In Defense of the Iron Dome
Progressives pushed to strip Iron Dome funding. But regardless of your stance on Israel, it saves innocent lives.
Today, due to pressure from progressives, Democrats stripped funding for Israel’s Iron Dome from the 2022 budget. While I am skeptical this will stick, many who seek the liberation of Palestinians see this as a victory. However, it is anything but. Iron Dome is a purely defensive measure that saves lives, using intercepting missiles to detonate missiles in the air safely. One can — and should — simultaneously be appalled at how the IDF treats Palestinians and be glad that the IDF-controlled Iron Dome saves lives.
The Iron Dome is a comparatively recent installation, intercepting its first rockets in 2009. It was a project initiated during the Second Intifada, a period of intense conflict between Israel and Palestine from 2000 to 2005. The 2006 Lebanon War saw an unprecedented number of rockets fired into Israel, a conflict precipitated by Lebanese forces raiding and attacking northern Israeli military sites.
Palestine is split between two non-contiguous regions, the Gaza Strip and the West Bank. In 2006, Hamas, the militant organization responsible for most of the rockets from the Gaza Strip, won the Gaza elections. This prompted an armed struggle between Fatah, the party previously in control, and Hamas that resulted in Hamas control of Gaza to this day.

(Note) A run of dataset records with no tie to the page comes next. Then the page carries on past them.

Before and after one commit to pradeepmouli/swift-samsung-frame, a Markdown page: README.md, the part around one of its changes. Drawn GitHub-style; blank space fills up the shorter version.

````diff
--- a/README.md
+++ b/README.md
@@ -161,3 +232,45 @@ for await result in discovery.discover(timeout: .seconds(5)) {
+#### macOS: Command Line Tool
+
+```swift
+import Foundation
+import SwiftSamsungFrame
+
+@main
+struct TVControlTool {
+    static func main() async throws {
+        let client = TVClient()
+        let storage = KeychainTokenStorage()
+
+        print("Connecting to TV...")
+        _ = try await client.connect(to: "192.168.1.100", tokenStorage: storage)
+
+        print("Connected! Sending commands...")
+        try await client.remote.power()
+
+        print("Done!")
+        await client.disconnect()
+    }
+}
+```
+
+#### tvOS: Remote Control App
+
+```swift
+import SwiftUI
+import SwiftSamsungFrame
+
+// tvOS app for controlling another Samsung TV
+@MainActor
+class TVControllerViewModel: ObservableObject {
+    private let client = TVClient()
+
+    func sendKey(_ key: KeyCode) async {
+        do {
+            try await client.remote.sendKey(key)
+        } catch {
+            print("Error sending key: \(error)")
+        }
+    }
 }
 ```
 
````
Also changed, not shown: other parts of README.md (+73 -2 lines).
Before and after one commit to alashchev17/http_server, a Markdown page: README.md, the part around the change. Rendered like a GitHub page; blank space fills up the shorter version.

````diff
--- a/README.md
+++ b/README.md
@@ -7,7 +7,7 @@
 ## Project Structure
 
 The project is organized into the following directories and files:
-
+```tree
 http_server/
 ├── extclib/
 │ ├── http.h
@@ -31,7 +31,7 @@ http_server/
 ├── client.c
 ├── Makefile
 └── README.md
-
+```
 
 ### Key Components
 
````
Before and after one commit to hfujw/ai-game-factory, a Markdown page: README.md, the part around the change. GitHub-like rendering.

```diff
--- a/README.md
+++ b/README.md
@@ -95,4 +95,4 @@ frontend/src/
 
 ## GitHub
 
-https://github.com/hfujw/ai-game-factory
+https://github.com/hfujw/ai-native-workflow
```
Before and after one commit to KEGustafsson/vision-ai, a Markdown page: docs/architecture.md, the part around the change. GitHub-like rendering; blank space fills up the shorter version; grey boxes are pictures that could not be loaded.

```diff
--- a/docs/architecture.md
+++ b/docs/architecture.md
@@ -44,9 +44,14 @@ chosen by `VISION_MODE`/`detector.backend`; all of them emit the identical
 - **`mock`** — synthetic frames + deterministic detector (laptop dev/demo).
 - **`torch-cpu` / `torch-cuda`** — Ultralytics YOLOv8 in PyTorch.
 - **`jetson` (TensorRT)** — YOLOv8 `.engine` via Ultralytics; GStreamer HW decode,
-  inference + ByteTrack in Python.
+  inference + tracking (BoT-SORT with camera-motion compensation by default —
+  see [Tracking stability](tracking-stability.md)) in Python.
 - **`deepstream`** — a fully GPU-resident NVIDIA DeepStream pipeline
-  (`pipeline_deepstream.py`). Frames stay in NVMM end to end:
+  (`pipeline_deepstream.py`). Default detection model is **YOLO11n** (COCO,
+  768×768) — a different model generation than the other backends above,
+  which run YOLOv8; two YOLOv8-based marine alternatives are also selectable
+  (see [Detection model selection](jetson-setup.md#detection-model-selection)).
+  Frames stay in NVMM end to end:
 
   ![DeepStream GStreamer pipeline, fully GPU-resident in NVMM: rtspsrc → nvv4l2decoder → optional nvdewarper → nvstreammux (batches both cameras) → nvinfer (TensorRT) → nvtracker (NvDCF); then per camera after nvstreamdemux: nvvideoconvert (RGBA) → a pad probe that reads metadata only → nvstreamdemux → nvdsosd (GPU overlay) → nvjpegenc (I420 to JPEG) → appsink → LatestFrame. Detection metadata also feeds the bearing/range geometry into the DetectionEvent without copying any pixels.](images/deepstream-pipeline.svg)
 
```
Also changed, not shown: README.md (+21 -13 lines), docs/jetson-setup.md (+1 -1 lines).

Protecting innocent lives — whatever their nationality may be — in these conflicts is of utmost importance. Hamas, lacking a sophisticated military, largely relies on Qassam rockets, which, though they pack a potent punch, are fired out of what amounts to little more than angled metal tubes, limiting their ability to precisely aim. This makes the rockets particularly dangerous to civilian life, even when the intended targets are military in nature.
Typically, it is able to intercept about 90% of rockets fired into Israeli airspace. In recent years, Hamas has learned they can overwhelm the system by firing over a hundred rockets in the span of a few minutes, which cuts down the efficacy substantially, though it was able to prevent most of the rockets that would have hit major population centers. Though the system is expensive to operate, no price tag can be put on these lives saved.
Some have suggested that the safety the Iron Dome provides enables the IDF to do more with impunity. However, prior to its installation, the IDF expended considerably more effort targeting and retaliating against the sources of the launches. The safety it provides dampens the drive to prevent more rocket attacks forcefully and in ways that further compromise Palestinian safety and territorial integrity.
Much has been said about how the name of the “Department of Defense” is euphemistic — that it is more than anything the Department of War. But the Iron Dome represents a pure project of defense. Its interception missiles are never used to kill anyone or destroy any buildings or infrastructure. It can only destroy that which would have wrought destruction itself.
Ultimately, however, what we need is lasting peace. At this point, Israeli settlement in the West Bank has made a two-state solution near impossible. A permanent resolution to this conflict is likely only possible by creating a state that has constitutional protections for all, providing the right of return for both Jews and Palestinians. Though many speak of the conflict as if Jewish presence is entirely through settlement, the Jewish people have a long historical presence in the region that also deserves recognition. However, I fear such a solution will not come for quite some time.
Regardless of the comparative ethics of sides in a war, civilians deserve safety. The more that each side is able to defend itself against the attacks of the other, the less motive there will be for war. If you want world peace, this will not come about spontaneously or through shallow, reflexive “anti-war” stances that demand isolation as conflict rages on. An interconnected, internationalist, well-defended world is one in which war has little value and massive risk, even for the powerful. So let us build it.